__Requirement__. This exercise calls for an exact copy of the data below.

----

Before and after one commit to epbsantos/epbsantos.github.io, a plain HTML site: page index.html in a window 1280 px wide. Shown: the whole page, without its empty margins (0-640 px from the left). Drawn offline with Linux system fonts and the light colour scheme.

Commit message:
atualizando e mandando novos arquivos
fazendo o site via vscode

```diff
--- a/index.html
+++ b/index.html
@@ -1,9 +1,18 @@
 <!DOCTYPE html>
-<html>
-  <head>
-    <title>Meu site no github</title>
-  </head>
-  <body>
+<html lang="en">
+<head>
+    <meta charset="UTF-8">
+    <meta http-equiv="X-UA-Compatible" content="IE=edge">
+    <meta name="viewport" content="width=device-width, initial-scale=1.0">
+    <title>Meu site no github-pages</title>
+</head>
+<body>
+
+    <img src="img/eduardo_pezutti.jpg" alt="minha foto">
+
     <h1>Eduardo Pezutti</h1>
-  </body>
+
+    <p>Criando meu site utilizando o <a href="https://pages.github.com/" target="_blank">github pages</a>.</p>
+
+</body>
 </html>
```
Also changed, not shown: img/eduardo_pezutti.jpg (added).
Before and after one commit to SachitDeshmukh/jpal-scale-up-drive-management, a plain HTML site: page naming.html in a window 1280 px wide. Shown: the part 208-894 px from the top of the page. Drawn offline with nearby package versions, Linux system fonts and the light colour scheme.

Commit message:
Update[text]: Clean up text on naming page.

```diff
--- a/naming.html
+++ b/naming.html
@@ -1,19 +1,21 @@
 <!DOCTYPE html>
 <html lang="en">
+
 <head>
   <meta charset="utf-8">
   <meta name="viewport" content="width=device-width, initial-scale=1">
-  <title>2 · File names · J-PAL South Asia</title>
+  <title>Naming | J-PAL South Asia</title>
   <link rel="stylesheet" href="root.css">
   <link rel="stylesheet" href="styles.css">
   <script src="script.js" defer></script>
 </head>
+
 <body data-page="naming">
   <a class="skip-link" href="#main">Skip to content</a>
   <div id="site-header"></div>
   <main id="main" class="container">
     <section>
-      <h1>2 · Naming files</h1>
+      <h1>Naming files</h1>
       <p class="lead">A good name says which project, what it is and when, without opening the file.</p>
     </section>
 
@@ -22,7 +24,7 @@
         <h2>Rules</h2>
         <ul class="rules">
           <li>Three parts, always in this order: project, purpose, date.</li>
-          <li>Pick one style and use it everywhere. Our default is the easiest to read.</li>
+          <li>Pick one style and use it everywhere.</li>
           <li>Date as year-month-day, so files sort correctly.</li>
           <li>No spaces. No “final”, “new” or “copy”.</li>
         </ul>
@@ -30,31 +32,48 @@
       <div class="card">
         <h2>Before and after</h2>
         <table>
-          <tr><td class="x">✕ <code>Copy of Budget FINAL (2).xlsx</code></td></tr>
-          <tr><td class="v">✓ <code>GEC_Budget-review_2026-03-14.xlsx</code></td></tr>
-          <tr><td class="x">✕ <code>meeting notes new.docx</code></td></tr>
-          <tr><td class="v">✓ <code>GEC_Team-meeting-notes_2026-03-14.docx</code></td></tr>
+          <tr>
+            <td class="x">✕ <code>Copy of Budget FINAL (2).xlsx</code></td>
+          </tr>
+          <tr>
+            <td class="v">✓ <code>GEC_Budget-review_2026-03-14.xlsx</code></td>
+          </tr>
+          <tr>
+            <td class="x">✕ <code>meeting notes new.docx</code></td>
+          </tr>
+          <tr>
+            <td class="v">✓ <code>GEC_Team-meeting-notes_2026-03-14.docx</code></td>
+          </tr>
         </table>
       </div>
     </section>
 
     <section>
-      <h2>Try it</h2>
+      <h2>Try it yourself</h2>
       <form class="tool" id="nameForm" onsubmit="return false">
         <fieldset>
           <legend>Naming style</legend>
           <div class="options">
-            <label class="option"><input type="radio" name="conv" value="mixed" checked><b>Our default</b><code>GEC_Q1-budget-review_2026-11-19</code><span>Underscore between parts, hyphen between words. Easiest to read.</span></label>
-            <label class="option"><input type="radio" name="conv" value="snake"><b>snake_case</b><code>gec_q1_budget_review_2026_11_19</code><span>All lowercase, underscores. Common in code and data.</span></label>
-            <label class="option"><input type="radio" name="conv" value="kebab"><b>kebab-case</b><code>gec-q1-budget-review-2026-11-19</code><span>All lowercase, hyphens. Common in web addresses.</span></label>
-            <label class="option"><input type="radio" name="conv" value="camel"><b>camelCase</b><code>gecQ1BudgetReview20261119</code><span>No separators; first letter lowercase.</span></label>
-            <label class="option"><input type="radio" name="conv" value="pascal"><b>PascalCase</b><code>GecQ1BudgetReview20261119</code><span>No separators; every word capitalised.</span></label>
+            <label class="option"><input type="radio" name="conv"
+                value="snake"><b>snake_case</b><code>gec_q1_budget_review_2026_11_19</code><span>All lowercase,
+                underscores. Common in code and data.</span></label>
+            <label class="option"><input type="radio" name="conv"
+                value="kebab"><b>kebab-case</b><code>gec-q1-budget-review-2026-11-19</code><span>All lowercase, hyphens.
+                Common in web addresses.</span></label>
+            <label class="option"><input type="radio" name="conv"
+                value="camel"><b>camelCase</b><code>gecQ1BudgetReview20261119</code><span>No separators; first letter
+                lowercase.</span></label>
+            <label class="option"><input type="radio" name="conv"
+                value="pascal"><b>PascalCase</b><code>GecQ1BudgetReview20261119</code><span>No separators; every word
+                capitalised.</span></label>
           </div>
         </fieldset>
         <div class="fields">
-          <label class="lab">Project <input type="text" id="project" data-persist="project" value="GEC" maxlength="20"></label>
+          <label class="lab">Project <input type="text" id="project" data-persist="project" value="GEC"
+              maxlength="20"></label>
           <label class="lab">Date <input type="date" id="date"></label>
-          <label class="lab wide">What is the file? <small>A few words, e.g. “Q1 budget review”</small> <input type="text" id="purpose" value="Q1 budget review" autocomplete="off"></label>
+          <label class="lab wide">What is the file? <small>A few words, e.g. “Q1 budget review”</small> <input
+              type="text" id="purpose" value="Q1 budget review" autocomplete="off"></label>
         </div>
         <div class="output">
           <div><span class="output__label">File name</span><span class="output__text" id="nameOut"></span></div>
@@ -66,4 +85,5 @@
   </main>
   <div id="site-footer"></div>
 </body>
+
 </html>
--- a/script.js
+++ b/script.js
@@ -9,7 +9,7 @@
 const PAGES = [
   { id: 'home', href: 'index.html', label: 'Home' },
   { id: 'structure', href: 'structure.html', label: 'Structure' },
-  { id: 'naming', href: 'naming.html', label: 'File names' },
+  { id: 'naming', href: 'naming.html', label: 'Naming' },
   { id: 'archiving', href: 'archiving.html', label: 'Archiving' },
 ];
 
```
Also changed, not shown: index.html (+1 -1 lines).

----

__Solution to this problem__.
Before and after one commit to epbsantos/epbsantos.github.io, a plain HTML site: page index.html in a window 1280 px wide. Shown: the whole page, without its empty margins (0-640 px from the left). Drawn offline with Linux system fonts and the light colour scheme.

Commit message:
atualizando e mandando novos arquivos
fazendo o site via vscode

```diff
--- a/index.html
+++ b/index.html
@@ -1,9 +1,18 @@
 <!DOCTYPE html>
-<html>
-  <head>
-    <title>Meu site no github</title>
-  </head>
-  <body>
+<html lang="en">
+<head>
+    <meta charset="UTF-8">
+    <meta http-equiv="X-UA-Compatible" content="IE=edge">
+    <meta name="viewport" content="width=device-width, initial-scale=1.0">
+    <title>Meu site no github-pages</title>
+</head>
+<body>
+
+    <img src="img/eduardo_pezutti.jpg" alt="minha foto">
+
     <h1>Eduardo Pezutti</h1>
-  </body>
+
+    <p>Criando meu site utilizando o <a href="https://pages.github.com/" target="_blank">github pages</a>.</p>
+
+</body>
 </html>
```
Also changed, not shown: img/eduardo_pezutti.jpg (added).
Before and after one commit to SachitDeshmukh/jpal-scale-up-drive-management, a plain HTML site: page naming.html in a window 1280 px wide. Shown: the part 208-894 px from the top of the page. Drawn offline with nearby package versions, Linux system fonts and the light colour scheme.

Commit message:
Update[text]: Clean up text on naming page.

```diff
--- a/naming.html
+++ b/naming.html
@@ -1,19 +1,21 @@
 <!DOCTYPE html>
 <html lang="en">
+
 <head>
   <meta charset="utf-8">
   <meta name="viewport" content="width=device-width, initial-scale=1">
-  <title>2 · File names · J-PAL South Asia</title>
+  <title>Naming | J-PAL South Asia</title>
   <link rel="stylesheet" href="root.css">
   <link rel="stylesheet" href="styles.css">
   <script src="script.js" defer></script>
 </head>
+
 <body data-page="naming">
   <a class="skip-link" href="#main">Skip to content</a>
   <div id="site-header"></div>
   <main id="main" class="container">
     <section>
-      <h1>2 · Naming files</h1>
+      <h1>Naming files</h1>
       <p class="lead">A good name says which project, what it is and when, without opening the file.</p>
     </section>
 
@@ -22,7 +24,7 @@
         <h2>Rules</h2>
         <ul class="rules">
           <li>Three parts, always in this order: project, purpose, date.</li>
-          <li>Pick one style and use it everywhere. Our default is the easiest to read.</li>
+          <li>Pick one style and use it everywhere.</li>
           <li>Date as year-month-day, so files sort correctly.</li>
           <li>No spaces. No “final”, “new” or “copy”.</li>
         </ul>
@@ -30,31 +32,48 @@
       <div class="card">
         <h2>Before and after</h2>
         <table>
-          <tr><td class="x">✕ <code>Copy of Budget FINAL (2).xlsx</code></td></tr>
-          <tr><td class="v">✓ <code>GEC_Budget-review_2026-03-14.xlsx</code></td></tr>
-          <tr><td class="x">✕ <code>meeting notes new.docx</code></td></tr>
-          <tr><td class="v">✓ <code>GEC_Team-meeting-notes_2026-03-14.docx</code></td></tr>
+          <tr>
+            <td class="x">✕ <code>Copy of Budget FINAL (2).xlsx</code></td>
+          </tr>
+          <tr>
+            <td class="v">✓ <code>GEC_Budget-review_2026-03-14.xlsx</code></td>
+          </tr>
+          <tr>
+            <td class="x">✕ <code>meeting notes new.docx</code></td>
+          </tr>
+          <tr>
+            <td class="v">✓ <code>GEC_Team-meeting-notes_2026-03-14.docx</code></td>
+          </tr>
         </table>
       </div>
     </section>
 
     <section>
-      <h2>Try it</h2>
+      <h2>Try it yourself</h2>
       <form class="tool" id="nameForm" onsubmit="return false">
         <fieldset>
           <legend>Naming style</legend>
           <div class="options">
-            <label class="option"><input type="radio" name="conv" value="mixed" checked><b>Our default</b><code>GEC_Q1-budget-review_2026-11-19</code><span>Underscore between parts, hyphen between words. Easiest to read.</span></label>
-            <label class="option"><input type="radio" name="conv" value="snake"><b>snake_case</b><code>gec_q1_budget_review_2026_11_19</code><span>All lowercase, underscores. Common in code and data.</span></label>
-            <label class="option"><input type="radio" name="conv" value="kebab"><b>kebab-case</b><code>gec-q1-budget-review-2026-11-19</code><span>All lowercase, hyphens. Common in web addresses.</span></label>
-            <label class="option"><input type="radio" name="conv" value="camel"><b>camelCase</b><code>gecQ1BudgetReview20261119</code><span>No separators; first letter lowercase.</span></label>
-            <label class="option"><input type="radio" name="conv" value="pascal"><b>PascalCase</b><code>GecQ1BudgetReview20261119</code><span>No separators; every word capitalised.</span></label>
+            <label class="option"><input type="radio" name="conv"
+                value="snake"><b>snake_case</b><code>gec_q1_budget_review_2026_11_19</code><span>All lowercase,
+                underscores. Common in code and data.</span></label>
+            <label class="option"><input type="radio" name="conv"
+                value="kebab"><b>kebab-case</b><code>gec-q1-budget-review-2026-11-19</code><span>All lowercase, hyphens.
+                Common in web addresses.</span></label>
+            <label class="option"><input type="radio" name="conv"
+                value="camel"><b>camelCase</b><code>gecQ1BudgetReview20261119</code><span>No separators; first letter
+                lowercase.</span></label>
+            <label class="option"><input type="radio" name="conv"
+                value="pascal"><b>PascalCase</b><code>GecQ1BudgetReview20261119</code><span>No separators; every word
+                capitalised.</span></label>
           </div>
         </fieldset>
         <div class="fields">
-          <label class="lab">Project <input type="text" id="project" data-persist="project" value="GEC" maxlength="20"></label>
+          <label class="lab">Project <input type="text" id="project" data-persist="project" value="GEC"
+              maxlength="20"></label>
           <label class="lab">Date <input type="date" id="date"></label>
-          <label class="lab wide">What is the file? <small>A few words, e.g. “Q1 budget review”</small> <input type="text" id="purpose" value="Q1 budget review" autocomplete="off"></label>
+          <label class="lab wide">What is the file? <small>A few words, e.g. “Q1 budget review”</small> <input
+              type="text" id="purpose" value="Q1 budget review" autocomplete="off"></label>
         </div>
         <div class="output">
           <div><span class="output__label">File name</span><span class="output__text" id="nameOut"></span></div>
@@ -66,4 +85,5 @@
   </main>
   <div id="site-footer"></div>
 </body>
+
 </html>
--- a/script.js
+++ b/script.js
@@ -9,7 +9,7 @@
 const PAGES = [
   { id: 'home', href: 'index.html', label: 'Home' },
   { id: 'structure', href: 'structure.html', label: 'Structure' },
-  { id: 'naming', href: 'naming.html', label: 'File names' },
+  { id: 'naming', href: 'naming.html', label: 'Naming' },
   { id: 'archiving', href: 'archiving.html', label: 'Archiving' },
 ];
 
```
Also changed, not shown: index.html (+1 -1 lines).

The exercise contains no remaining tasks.